The decision of the United States Navy-Marine Corps Court of Criminal Appeals is affirmed.

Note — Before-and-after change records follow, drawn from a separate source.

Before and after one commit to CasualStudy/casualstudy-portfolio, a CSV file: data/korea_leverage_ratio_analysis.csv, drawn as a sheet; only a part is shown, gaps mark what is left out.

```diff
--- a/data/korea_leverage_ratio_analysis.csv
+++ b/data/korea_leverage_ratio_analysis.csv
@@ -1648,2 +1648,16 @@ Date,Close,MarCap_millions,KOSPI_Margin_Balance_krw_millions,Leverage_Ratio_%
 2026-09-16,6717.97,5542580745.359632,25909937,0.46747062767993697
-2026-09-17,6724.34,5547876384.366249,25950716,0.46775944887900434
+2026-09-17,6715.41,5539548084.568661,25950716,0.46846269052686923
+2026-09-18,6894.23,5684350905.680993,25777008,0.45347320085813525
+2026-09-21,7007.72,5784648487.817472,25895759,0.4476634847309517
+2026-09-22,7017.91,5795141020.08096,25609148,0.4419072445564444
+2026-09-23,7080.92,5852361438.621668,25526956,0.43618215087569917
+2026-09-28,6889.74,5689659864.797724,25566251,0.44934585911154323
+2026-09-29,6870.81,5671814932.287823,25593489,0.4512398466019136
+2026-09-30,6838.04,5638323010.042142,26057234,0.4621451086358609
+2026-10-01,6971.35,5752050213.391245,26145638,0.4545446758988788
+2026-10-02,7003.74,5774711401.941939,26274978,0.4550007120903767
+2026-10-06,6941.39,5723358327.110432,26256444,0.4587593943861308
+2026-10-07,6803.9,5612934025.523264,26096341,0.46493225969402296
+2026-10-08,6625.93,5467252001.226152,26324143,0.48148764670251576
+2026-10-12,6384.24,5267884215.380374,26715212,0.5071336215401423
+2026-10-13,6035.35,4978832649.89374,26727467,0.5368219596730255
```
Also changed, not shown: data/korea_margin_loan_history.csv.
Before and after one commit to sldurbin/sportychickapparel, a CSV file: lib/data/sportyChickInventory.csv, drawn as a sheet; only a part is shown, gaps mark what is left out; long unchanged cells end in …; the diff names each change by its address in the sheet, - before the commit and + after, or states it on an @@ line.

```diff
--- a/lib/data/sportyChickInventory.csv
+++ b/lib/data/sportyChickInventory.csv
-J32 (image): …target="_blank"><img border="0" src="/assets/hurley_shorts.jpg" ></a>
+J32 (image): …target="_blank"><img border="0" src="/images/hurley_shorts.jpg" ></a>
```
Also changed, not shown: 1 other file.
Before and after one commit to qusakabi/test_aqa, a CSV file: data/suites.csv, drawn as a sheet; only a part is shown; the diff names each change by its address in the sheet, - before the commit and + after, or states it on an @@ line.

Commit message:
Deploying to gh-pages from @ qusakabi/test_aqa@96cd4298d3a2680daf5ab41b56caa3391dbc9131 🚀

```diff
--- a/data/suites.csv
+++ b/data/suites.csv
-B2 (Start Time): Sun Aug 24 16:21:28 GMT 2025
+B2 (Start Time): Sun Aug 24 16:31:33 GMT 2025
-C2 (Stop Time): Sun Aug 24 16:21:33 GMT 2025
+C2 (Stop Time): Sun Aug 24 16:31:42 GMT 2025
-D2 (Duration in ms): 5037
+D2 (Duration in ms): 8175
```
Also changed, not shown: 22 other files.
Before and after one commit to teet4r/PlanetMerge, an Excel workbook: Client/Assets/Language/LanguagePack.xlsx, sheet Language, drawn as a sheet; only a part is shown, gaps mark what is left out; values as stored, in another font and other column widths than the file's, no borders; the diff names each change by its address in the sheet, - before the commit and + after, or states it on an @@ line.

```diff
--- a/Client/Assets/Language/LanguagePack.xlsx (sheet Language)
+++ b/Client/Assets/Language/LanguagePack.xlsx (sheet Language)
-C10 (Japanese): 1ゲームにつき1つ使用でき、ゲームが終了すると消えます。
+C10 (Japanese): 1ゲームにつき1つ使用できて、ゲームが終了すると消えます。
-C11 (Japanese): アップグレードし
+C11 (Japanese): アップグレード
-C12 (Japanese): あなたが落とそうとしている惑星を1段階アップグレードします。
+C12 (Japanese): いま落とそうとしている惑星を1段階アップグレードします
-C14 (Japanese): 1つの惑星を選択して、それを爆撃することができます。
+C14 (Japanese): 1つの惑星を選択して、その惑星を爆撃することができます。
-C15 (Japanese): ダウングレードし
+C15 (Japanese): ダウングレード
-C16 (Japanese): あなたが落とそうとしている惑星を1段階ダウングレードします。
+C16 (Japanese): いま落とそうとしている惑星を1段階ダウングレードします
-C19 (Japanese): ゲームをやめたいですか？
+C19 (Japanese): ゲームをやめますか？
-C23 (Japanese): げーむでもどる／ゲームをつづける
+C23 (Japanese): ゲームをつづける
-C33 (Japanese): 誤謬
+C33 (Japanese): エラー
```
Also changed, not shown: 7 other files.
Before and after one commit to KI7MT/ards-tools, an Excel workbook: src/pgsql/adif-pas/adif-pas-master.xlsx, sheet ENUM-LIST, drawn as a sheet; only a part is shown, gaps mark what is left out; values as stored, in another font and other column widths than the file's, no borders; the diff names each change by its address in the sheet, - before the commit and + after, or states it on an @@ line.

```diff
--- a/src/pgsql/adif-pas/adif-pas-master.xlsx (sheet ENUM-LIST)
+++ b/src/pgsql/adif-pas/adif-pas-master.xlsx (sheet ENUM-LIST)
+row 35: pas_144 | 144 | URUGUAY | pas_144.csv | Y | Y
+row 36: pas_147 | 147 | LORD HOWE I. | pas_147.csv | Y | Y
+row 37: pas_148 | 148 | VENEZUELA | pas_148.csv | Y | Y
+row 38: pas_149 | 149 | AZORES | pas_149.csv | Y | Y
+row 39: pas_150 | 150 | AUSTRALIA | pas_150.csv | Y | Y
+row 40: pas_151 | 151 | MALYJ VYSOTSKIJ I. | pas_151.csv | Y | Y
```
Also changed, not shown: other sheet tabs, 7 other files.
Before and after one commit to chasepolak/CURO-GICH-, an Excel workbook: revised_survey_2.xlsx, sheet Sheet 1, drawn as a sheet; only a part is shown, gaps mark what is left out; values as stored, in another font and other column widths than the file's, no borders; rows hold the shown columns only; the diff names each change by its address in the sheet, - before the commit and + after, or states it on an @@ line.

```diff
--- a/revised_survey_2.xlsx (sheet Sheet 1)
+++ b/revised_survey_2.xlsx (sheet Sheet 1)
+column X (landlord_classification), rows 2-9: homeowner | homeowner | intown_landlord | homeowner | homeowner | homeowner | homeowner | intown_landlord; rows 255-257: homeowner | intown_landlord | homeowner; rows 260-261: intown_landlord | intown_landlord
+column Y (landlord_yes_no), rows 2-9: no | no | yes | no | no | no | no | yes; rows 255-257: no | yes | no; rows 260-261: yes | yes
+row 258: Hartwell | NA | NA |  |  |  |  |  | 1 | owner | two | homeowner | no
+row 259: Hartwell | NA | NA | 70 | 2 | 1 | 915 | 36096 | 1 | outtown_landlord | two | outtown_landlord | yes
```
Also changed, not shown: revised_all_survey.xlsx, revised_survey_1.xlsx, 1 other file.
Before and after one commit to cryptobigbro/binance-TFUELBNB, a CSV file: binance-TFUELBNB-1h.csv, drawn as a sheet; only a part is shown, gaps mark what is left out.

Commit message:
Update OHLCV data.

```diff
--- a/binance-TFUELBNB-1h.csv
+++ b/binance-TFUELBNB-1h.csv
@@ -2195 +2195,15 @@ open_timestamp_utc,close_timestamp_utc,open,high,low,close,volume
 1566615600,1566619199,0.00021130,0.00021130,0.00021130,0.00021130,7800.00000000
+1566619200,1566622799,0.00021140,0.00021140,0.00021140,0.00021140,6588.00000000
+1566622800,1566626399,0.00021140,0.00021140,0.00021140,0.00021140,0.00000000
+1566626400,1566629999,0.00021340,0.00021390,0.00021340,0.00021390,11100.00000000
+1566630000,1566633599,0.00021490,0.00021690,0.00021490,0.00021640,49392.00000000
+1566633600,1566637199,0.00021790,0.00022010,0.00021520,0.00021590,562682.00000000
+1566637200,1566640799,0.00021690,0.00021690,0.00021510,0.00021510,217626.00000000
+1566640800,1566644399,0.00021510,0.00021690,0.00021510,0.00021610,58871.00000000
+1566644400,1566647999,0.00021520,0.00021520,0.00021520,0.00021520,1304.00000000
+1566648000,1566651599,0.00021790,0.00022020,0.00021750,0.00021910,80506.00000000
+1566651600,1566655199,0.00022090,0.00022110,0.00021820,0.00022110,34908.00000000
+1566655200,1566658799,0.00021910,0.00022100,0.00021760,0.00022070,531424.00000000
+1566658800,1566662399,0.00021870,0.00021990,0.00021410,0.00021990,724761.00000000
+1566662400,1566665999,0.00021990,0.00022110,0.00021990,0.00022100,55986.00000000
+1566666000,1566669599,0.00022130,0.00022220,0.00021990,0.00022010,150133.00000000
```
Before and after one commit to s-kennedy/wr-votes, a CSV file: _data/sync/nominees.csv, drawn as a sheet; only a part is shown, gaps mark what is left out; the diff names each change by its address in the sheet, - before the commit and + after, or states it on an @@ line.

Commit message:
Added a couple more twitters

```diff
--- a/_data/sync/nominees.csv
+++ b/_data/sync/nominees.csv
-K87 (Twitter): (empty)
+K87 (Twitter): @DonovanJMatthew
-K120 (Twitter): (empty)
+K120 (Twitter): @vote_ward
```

*The cited version of all Manual provisions is unchanged from the version applicable at trial.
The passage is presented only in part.